**Required work**
Look for "fontweight" in every line of the listing. Copy the lines that have it.

:: Records

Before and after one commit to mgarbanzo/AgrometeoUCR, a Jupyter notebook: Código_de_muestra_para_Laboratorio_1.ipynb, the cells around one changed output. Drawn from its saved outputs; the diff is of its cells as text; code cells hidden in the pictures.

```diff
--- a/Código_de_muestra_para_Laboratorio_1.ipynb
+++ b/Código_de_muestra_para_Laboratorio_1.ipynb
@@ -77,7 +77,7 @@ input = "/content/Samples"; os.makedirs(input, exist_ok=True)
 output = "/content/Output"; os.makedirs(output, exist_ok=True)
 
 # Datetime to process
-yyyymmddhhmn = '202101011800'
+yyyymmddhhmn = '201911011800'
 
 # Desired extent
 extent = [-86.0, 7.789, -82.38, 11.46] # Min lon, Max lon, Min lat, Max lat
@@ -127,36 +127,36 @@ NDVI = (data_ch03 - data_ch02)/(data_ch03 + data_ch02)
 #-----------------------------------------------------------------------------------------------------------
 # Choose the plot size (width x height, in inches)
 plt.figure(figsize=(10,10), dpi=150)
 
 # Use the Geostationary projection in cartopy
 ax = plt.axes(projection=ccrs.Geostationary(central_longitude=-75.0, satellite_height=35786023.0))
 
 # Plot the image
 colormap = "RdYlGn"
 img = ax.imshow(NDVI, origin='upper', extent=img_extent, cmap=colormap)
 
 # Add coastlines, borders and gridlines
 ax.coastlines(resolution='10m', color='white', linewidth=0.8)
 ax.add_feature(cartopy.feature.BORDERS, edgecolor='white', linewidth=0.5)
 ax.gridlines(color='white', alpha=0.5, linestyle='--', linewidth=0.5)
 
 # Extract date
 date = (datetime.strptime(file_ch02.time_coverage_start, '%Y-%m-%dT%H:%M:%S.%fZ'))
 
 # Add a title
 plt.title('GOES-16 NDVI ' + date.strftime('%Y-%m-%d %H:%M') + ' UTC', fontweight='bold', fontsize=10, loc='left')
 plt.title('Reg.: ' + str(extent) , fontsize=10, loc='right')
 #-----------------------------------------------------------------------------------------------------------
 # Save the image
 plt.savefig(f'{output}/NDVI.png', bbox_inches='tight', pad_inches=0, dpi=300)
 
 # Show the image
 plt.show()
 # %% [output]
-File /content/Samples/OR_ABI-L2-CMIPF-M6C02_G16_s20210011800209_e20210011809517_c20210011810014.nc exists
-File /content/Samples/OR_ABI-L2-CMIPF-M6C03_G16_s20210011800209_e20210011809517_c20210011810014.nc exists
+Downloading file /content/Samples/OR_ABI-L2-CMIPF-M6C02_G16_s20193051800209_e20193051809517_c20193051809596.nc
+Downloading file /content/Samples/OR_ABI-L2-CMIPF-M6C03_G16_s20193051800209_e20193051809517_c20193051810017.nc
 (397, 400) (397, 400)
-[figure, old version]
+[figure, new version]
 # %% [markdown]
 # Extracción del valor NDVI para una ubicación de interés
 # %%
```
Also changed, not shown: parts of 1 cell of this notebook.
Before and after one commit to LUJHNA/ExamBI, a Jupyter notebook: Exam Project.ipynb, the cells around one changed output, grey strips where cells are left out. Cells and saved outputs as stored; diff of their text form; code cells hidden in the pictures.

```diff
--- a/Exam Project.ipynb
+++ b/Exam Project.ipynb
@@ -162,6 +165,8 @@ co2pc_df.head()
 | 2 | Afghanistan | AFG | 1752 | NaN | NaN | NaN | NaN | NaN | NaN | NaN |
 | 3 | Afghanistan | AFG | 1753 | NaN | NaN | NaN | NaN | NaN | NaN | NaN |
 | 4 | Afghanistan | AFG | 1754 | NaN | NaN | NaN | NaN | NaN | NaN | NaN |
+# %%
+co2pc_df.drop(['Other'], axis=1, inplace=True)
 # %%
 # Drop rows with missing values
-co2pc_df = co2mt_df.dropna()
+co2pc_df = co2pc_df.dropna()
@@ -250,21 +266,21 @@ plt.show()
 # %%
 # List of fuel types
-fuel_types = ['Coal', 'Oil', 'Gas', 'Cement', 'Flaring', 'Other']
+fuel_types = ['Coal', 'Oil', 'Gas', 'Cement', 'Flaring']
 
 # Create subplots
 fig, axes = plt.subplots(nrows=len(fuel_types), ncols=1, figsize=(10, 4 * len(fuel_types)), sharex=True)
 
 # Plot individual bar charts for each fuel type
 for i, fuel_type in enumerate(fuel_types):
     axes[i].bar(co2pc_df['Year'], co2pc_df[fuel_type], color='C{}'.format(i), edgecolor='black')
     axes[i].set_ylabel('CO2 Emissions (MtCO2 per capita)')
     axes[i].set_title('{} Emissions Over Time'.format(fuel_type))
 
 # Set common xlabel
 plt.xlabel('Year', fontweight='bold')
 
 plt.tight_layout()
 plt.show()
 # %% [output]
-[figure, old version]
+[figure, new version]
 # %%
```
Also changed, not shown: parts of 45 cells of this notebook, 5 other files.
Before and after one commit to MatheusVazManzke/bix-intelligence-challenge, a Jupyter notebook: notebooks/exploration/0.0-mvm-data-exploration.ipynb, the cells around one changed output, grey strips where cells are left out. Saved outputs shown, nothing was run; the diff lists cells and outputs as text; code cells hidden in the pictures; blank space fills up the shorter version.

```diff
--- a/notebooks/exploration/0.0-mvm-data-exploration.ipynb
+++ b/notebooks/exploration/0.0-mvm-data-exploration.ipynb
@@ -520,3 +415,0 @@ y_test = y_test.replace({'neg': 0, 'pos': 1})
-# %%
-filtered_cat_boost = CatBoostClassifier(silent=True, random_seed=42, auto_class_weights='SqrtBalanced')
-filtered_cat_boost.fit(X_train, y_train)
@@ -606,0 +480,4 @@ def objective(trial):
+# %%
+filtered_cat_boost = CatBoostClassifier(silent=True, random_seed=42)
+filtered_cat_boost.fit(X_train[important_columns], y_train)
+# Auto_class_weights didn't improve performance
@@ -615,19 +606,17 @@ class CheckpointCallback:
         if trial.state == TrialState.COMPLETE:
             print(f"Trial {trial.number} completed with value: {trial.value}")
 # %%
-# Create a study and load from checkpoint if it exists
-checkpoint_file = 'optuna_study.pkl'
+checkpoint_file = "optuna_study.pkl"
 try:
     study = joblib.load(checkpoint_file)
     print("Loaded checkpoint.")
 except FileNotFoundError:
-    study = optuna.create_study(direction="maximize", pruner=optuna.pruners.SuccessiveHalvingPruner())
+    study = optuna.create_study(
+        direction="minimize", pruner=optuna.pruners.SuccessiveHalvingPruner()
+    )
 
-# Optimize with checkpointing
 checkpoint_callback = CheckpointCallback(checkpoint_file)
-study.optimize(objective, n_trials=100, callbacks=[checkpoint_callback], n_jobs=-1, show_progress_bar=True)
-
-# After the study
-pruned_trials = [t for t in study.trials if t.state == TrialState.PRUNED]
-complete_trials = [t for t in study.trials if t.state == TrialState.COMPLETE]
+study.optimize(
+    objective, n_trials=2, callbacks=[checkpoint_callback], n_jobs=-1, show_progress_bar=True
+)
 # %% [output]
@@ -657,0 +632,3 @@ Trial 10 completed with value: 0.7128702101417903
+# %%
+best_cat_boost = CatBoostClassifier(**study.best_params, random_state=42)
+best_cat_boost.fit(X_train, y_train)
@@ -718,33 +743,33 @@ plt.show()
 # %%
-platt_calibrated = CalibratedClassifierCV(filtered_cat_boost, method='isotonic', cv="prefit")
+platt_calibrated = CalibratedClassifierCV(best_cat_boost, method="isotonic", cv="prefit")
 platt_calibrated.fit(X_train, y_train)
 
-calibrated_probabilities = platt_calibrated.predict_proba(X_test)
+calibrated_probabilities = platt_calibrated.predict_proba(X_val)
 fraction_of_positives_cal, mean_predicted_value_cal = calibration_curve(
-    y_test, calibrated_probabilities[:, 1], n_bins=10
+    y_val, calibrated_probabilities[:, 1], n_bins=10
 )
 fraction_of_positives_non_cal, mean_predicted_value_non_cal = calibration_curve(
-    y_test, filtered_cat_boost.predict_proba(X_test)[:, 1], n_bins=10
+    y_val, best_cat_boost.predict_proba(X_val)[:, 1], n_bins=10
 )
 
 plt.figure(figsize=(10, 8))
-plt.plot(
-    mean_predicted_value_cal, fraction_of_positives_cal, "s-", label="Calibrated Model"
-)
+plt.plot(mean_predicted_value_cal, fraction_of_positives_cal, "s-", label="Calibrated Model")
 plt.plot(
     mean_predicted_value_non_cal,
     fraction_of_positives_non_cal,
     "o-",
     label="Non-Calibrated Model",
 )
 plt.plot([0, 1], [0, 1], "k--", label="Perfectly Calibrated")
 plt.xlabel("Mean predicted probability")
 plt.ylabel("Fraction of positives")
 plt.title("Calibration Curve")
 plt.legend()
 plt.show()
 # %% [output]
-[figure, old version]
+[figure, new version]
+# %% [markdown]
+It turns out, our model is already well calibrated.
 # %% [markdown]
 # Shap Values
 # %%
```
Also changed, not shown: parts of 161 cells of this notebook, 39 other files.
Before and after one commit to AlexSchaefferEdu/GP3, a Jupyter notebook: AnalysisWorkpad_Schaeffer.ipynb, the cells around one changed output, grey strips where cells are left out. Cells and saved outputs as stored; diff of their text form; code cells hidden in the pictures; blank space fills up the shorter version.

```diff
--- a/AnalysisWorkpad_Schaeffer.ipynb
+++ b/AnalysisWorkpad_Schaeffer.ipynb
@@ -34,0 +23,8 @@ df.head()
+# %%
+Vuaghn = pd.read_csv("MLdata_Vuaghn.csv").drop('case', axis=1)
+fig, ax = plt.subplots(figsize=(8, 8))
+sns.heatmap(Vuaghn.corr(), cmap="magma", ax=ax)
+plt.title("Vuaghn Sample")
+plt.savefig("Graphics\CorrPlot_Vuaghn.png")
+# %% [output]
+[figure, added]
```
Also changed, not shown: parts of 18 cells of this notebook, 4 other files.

::::

**Output of the exercise**
 plt.title('GOES-16 NDVI ' + date.strftime('%Y-%m-%d %H:%M') + ' UTC', fontweight='bold', fontsize=10, loc='left')
 plt.xlabel('Year', fontweight='bold')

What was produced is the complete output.